At two public hearings over the past few weeks, the citywide remapping has been met with anger and frustration from many of Raleigh’s most vocal residents.
A number of them spoke out against mixed-use zoning districts, while others pleaded with councilors to slow down the process. Some even went so far as to say that the city councilors had lost the trust of their constituents.
In an attempt to understand more about, and clear up some of the misconceptions regarding the Unified Development Ordinance (UDO), the document behind the remapping process, the Raleigh Public Record interviewed two key persons that helped shape the UDO — Ken Bowers, the planning director in the city of Raleigh, and Steven Schuster, the chairman of the planning commission.
Additional research was done into the UDO, future land use map, and comprehensive plan to better understand the historic nature of the undertaking of the citywide remapping.
Lawyers representing developers were interviewed to highlight the opportunities and challenges that developers will face if the remapping were to be approved. The president of the Society for the Preservation of Historic Oakwood was interviewed to hear the views of an affected neighborhood.

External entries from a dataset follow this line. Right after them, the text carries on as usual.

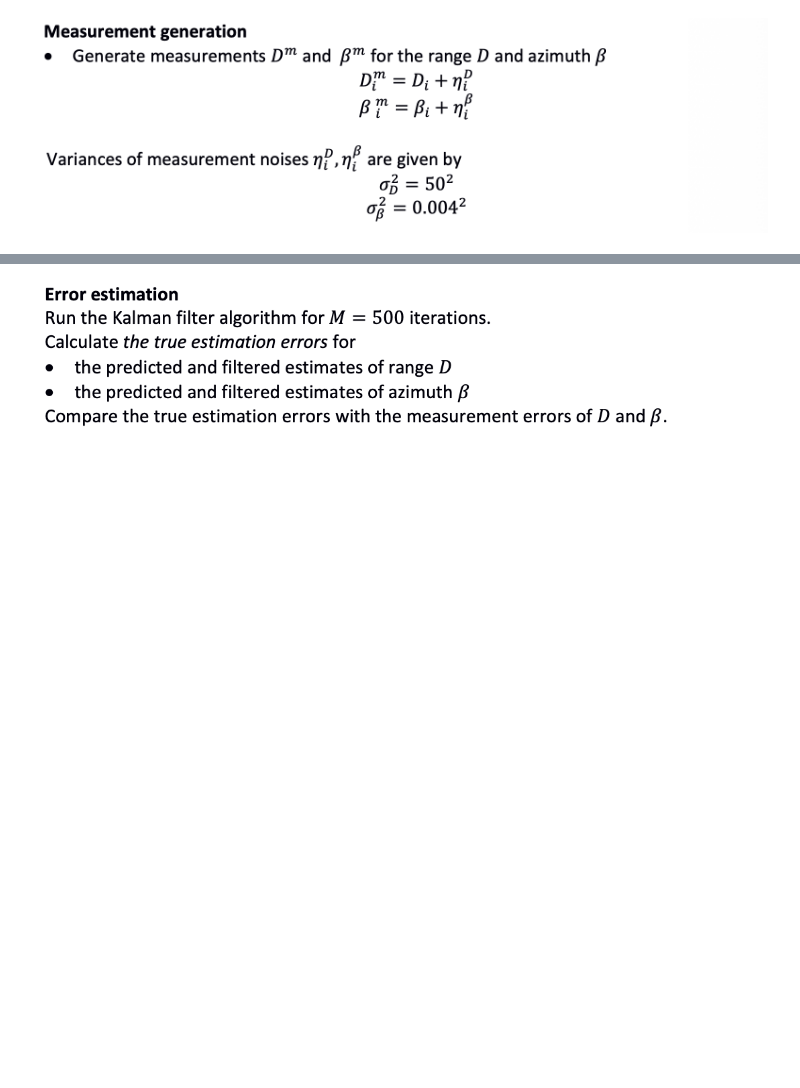
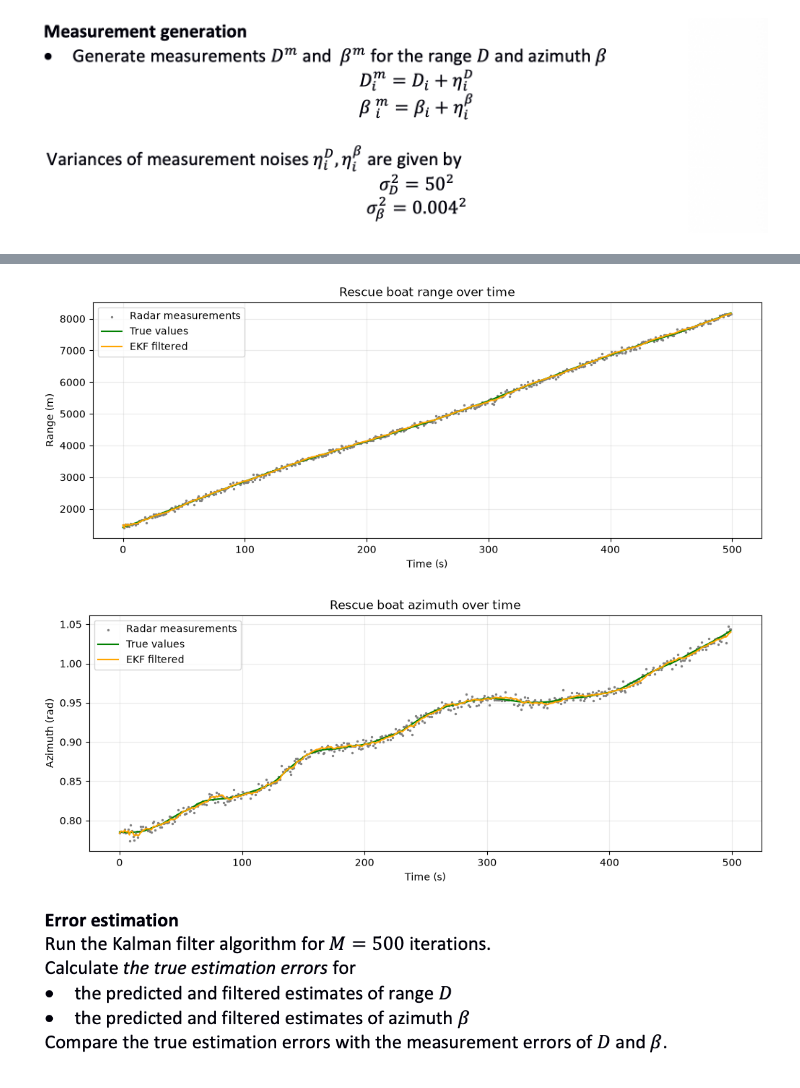
Before and after one commit to VladZg/Experimental-data-processing, a Jupyter notebook: task13/ass13.ipynb, the cells around one changed output, grey strips where cells are left out. Cells and saved outputs as stored; diff of their text form; code cells hidden in the pictures; blank space fills up the shorter version.

```diff
--- a/task13/ass13.ipynb
+++ b/task13/ass13.ipynb
@@ -43,10 +43,9 @@ def generate_true_trajectory(size=SIZE, dt=T, sigma_a=SIGMA_A, seed=None):
 
     true_range = np.sqrt(x**2 + y**2)
     true_azimuth = np.arctan2(x, y)
-    return states, true_range, true_azimuth
+    return true_range, true_azimuth
 
-
-X_true, D_true, beta_true = generate_true_trajectory()
+D_true, beta_true = generate_true_trajectory()
 # %% [markdown]
 ![image.png](attachment:image.png)
 # %%
@@ -113,8 +112,9 @@ def _measurement_jacobian(X_pred):
     ])
 # %%
 # EKF algorithm
-def EKF(measurements, PHI=PHI, Q=Q, R=R, X_0_0=X_0_0, P_0_0=P_0_0):
-    size = len(measurements)  # measurements has shape (500, 2)
+def EKF(measured_ranges, measured_azimuths, PHI=PHI, Q=Q, R=R, X_0_0=X_0_0, P_0_0=P_0_0):
+    measurements = np.column_stack((measured_ranges, measured_azimuths))  # measurements has shape (500, 2)
+    size = len(measurements)
 
     # arrays to store the results of the filter at every step i
     X_pred = np.zeros((size, 4, 1))   # predicted state X_{i+1,i}
@@ -145,12 +145,36 @@ def EKF(measurements, PHI=PHI, Q=Q, R=R, X_0_0=X_0_0, P_0_0=P_0_0):
 
     ranges_pred = np.sqrt(X_pred[:, 0, 0]**2 + X_pred[:, 2, 0]**2)
     azimuths_pred = np.arctan2(X_pred[:, 0, 0], X_pred[:, 2, 0])
-    ranges_pred[0] = azimuths_pred[0] = np.nan
+    ranges_pred[0] = np.nan
+    azimuths_pred[0] = np.nan
 
     ranges_filt = np.sqrt(X_filt[:, 0, 0]**2 + X_filt[:, 2, 0]**2)
     azimuths_filt = np.arctan2(X_filt[:, 0, 0], X_filt[:, 2, 0])
 
     return ranges_pred, azimuths_pred, ranges_filt, azimuths_filt
+# %%
+# plot the true values, measurements, and EKF estimates of azimuth and range for one trajectory
+_, _, range_filt, azimuth_filt = EKF(
+    D_measured, beta_measured
+)
+time = np.arange(D_true.size) * T
+
+for title, ylabel, truth, measured, filtered in [
+    ("Rescue boat range over time", "Range (m)", D_true, D_measured, range_filt),
+    ("Rescue boat azimuth over time", "Azimuth (rad)", beta_true, beta_measured, azimuth_filt),
+]:
+    fig, ax = plt.subplots(figsize=(10, 4), layout="constrained")
+    ax.scatter(time, measured, label="Radar measurements", s=2, color="grey")
+    ax.plot(time, truth, label="True values", color="green")
+    ax.plot(time, filtered, label="EKF filtered", color="orange")
+    ax.set(title=title, xlabel="Time (s)", ylabel=ylabel)
+    ax.grid(alpha=0.25)
+    ax.legend()
+
+plt.show()
+# %% [output]
+[figure, added]
+[figure, added]
 # %% [markdown]
 ![image.png](attachment:image.png)
 # %%
```
Also changed, not shown: parts of 2 cells of this notebook.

This article has the following structure: The relationship between the 2030 Comprehensive Plan, the Future Land Use Map, and the UDO; The important changes between the old zoning codes and the UDO; The purpose of mixed use districts; reactions from lawyers representing developers and the community; and the next steps city council will take on its way to making a decision about the citywide remapping.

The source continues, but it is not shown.